According to the just released LightCounting April 2019 edition of the Optical Communications Market Forecast Report, the global optical transceiver market will be overdue for growth after two slower than expected years in 2017-2018. Most likely, it finds, 2019 will be another slow year. The research company then asks: what would it take to put this market back on track for 20 years of 14% CAGR for 2003-2024, (as illustrated in Figure 1)?
LightCounting reckons it should not take much. This is the company’s short wish list for 2019-2020:
- China and the United States reach a trade deal in 2019
- Deployments of 5G roll out as expected, lifting demand for wireless fronthaul and backhaul optics
- Shipments of next generation Ethernet modules, including 2x200GbE, 4x100GbE and 400GbE will reach decent volumes in 2020, and price declines in the Ethernet market return to their historical average.
The company says the last bullet point is the most critical for the market growth in 2020-2024. Ethernet is already the largest segment of the global optical transceiver market, and it is projected to account for 64% of the total in 2024, up from 45% in 2016.
The April report finds that demand for 100GbE Ethernet transceivers was very strong in 2017-2018, but very steep price declines (up to 50% in 2018) limited growth in sales revenue.

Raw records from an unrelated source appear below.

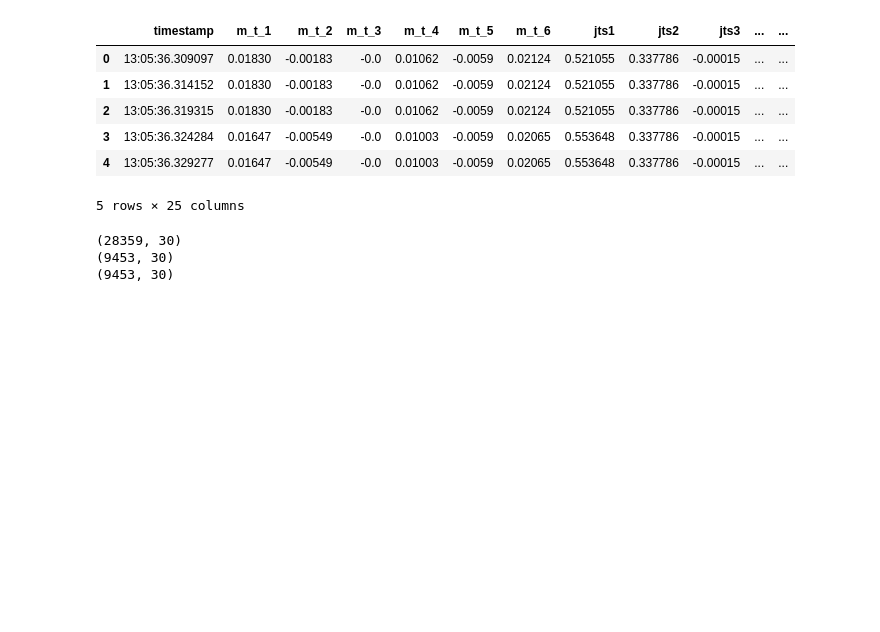
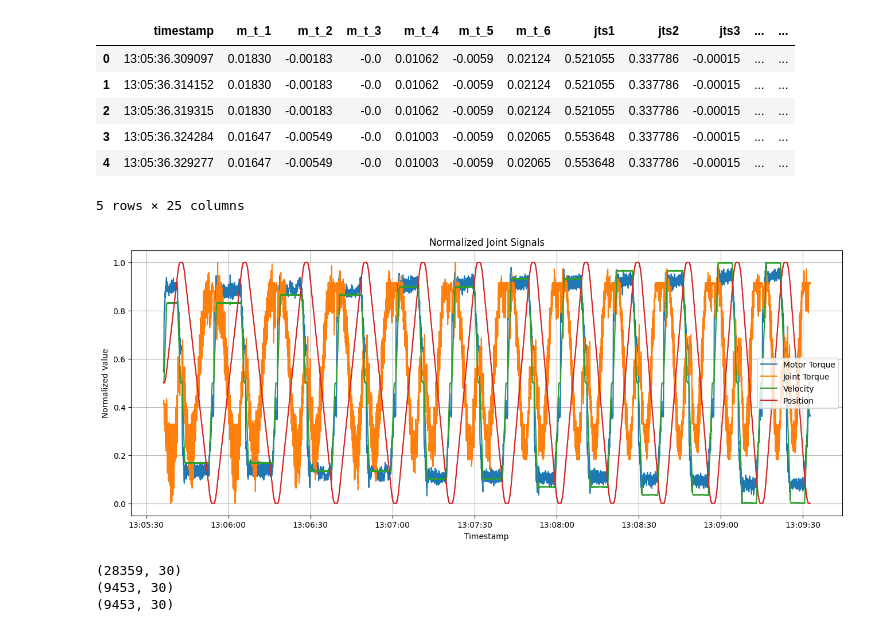
Before and after one commit to SDprogramer/Friction_Modelling, a Jupyter notebook: EXP_1/PINN_File/stribeck.ipynb, the cells around one changed output. Drawn from its saved outputs; the diff is of its cells as text; code cells hidden in the pictures; blank space fills up the shorter version.

```diff
--- a/EXP_1/PINN_File/stribeck.ipynb
+++ b/EXP_1/PINN_File/stribeck.ipynb
@@ -42,3 +45,40 @@ df["tf"] = (N * df["tm"]) - df["tj"]
+# %%
+plot_df = df[["tm", "tj", "v", "q"]].copy()
+scaler = MinMaxScaler()
+plot_scaled = scaler.fit_transform(plot_df)
+plot_scaled = pd.DataFrame(
+    plot_scaled,
+    columns=plot_df.columns
+)
+plt.figure(figsize=(16,6))
+plt.plot(
+    df["timestamp"],
+    plot_scaled["tm"],
+    label="Motor Torque"
+)
+plt.plot(
+    df["timestamp"],
+    plot_scaled["tj"],
+    label="Joint Torque"
+)
+plt.plot(
+    df["timestamp"],
+    plot_scaled["v"],
+    label="Velocity"
+)
+plt.plot(
+    df["timestamp"],
+    plot_scaled["q"],
+    label="Position"
+)
+plt.legend()
+plt.xlabel("Timestamp")
+plt.ylabel("Normalized Value")
+plt.title("Normalized Joint Signals")
+plt.grid(True)
+plt.show()
+# %% [output]
+[figure, added]
 # %%
 size = len(df)
 
```
Also changed, not shown: parts of 6 cells of this notebook, 3 other files.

Normalised average price of Ethernet transceivers declined from above US$6/Gbits/s in 2016 to US$3/Gbits/s in 2018. Despite projected moderation in price declines in 2020-2024, the normalised price is projected to drop to just above US$1/Gbits/s by 2024.
Annual price declines reached -37% in 2018, beating the previous record of -33% set in 2011. The normalised ASPs tend to drop more steeply as shipments of new higher speed product reach high volumes. This was the case with 10GbE in 2011, 40GbE in 2014 and 100GbE in 2017-2018. Will history repeat itself in 2020-2024?
LightCounting states that the problem is that there are too many different next generation products on the roadmap now. Google is deploying 2x200GbE SR8 and FR8 transceivers, Amazon plans to use 4x100G DR4, and Facebook is staying with 100GbE for now, and plans to use 200GbE next. Other cloud companies have not publicly finalised their plans yet. Because of this fragmentation none of the products will reach very high volumes, justifying price declines observed in 2018. This may not be great for the customers, but it would be a well overdue break for suppliers.
The updated forecast includes revised projections for the wireless fronthaul and backhaul market to account for changes in deployment plans at China Mobile. It also presents a new analysis suggesting that the percentage of fibre not equipped with optical transmitters (or dark fibre) increased in 2017-2018. A lot of this dark fibre will be used in the fronthaul and backhaul applications.
The forecast also includes a more detailed forecast for WSS modules, as well as high-speed modulators and coherent receivers for DWDM applications. Demand for WSS modules increased sharply in 2018 mostly due to deployments of these modules in China. Demand for pump lasers and fibre amplifiers (not included in this forecast) was also strong in 2017-2018. An increase in sales of these products is a leading indicator for higher sales of DWDM transceivers, modulators, coherent receivers and tunable lasers in the next 2-3 years. This is consistent with LightCounting’s forecast, but growth in sales of those products on a merchant market will be limited by internal manufacturing of these devices by the leading equipment suppliers, including Ciena and Huawei.
For more information, visit www.lightcounting.com